As the team woke up to a stunner of a sunrise, they also woke up to a scorcher of a day. By eight, we had eaten, packed up and were ready to go! The walk for that day was expected to be significantly shorter and easier, an estimated three hours compared to the previous day’s six hours. Sadly, the day didn’t turn out to be as easy as expected due to 28 sore legs and 14 sore, sunburnt and tired bodies. Despite the exhausted state of the team, we pushed through the pain. And man, was it worth it. On more than one occasion we had panoramic views displaying the Kaimanawa Ranges, Tongariro, Mt Ruapehu and Mt Ngauruhoe alongside native forest, volcanic rocks and desert. It was definitely worth the hard work. At around three in the afternoon, the team arrived at a manor, yes, a manor. The Waihohonu Hut is hands-down the most impressive hut I (an experienced tramper) have ever stayed in. With the capacity to sleep 30 and house another 20 on the empty floor-space, our team of 14 was rather comfortable. An afternoon spent relaxing, stretching and river swimming crept into our last night of the tramp.

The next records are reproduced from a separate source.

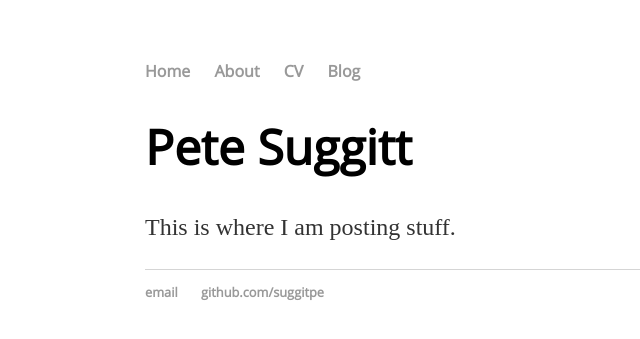
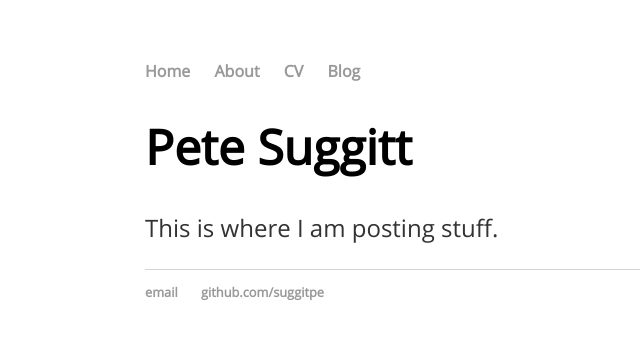
Before and after one commit to suggitpe/suggitpe.github.io, a Jekyll site: the page built from index.md, in a window 1280 px wide. Shown: the top 339 px of the page, without its empty margins (47-687 px from the left). Built offline with Jekyll 4.4.1, drawn with Linux system fonts in a browser that asks for light colours.

Commit message:
reset font

```diff
--- a/assets/css/main.css
+++ b/assets/css/main.css
@@ -71,9 +71,9 @@
 body {
     margin: 60px auto;
     width: 70%;
+    font-family:'OpenSansRegular';
 }
 nav ul, footer ul {
-    font-family:'OpenSansRegular','Helvetica', 'Arial', 'Sans-Serif';
     padding: 0px;
     list-style: none;
     font-weight: bold;
@@ -91,7 +91,6 @@ a:hover {
 }
 h1 {
     font-size: 3em;
-    font-family:'OpenSansRegular','Helvetica', 'Arial', 'Sans-Serif';
 }
 p {
     font-size: 1.5em;
```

Upon waking up to a windy, foggy morning at 5.30am, the team’s determination to reach Whakapapa Village had never been so strong. A quick and efficient breakfast and pack up routine was executed with precision, allowing the group to hit the tracks 20 minutes earlier than we had hoped for. A steadily fast pace set the team off well into the cloud and wind surrounding the Central Plateau. With minimal stops, the team made quick progress towards the village. The quick progress was heavily assisted by the prospect of coffee, hot food and showers. By 12.45pm the team was rejoicing whilst hobbling into the nearest café for lunch. I’ll tell you what, that first meal of non-dehydrated food was amazing! After indulging ourselves on hot chips and coffees, we headed back to the youth hostel for a quiet night before the journey home.
After 3 days and over 40km of walking, the team was physically and mentally exhausted. We saw some of New Zealand’s best sights, we ate some of New Zealand’s worst dehydrated food and we walked New Zealand’s most famous Great Walk, and man, did we have fun doing it.
– Written by Tegan Allan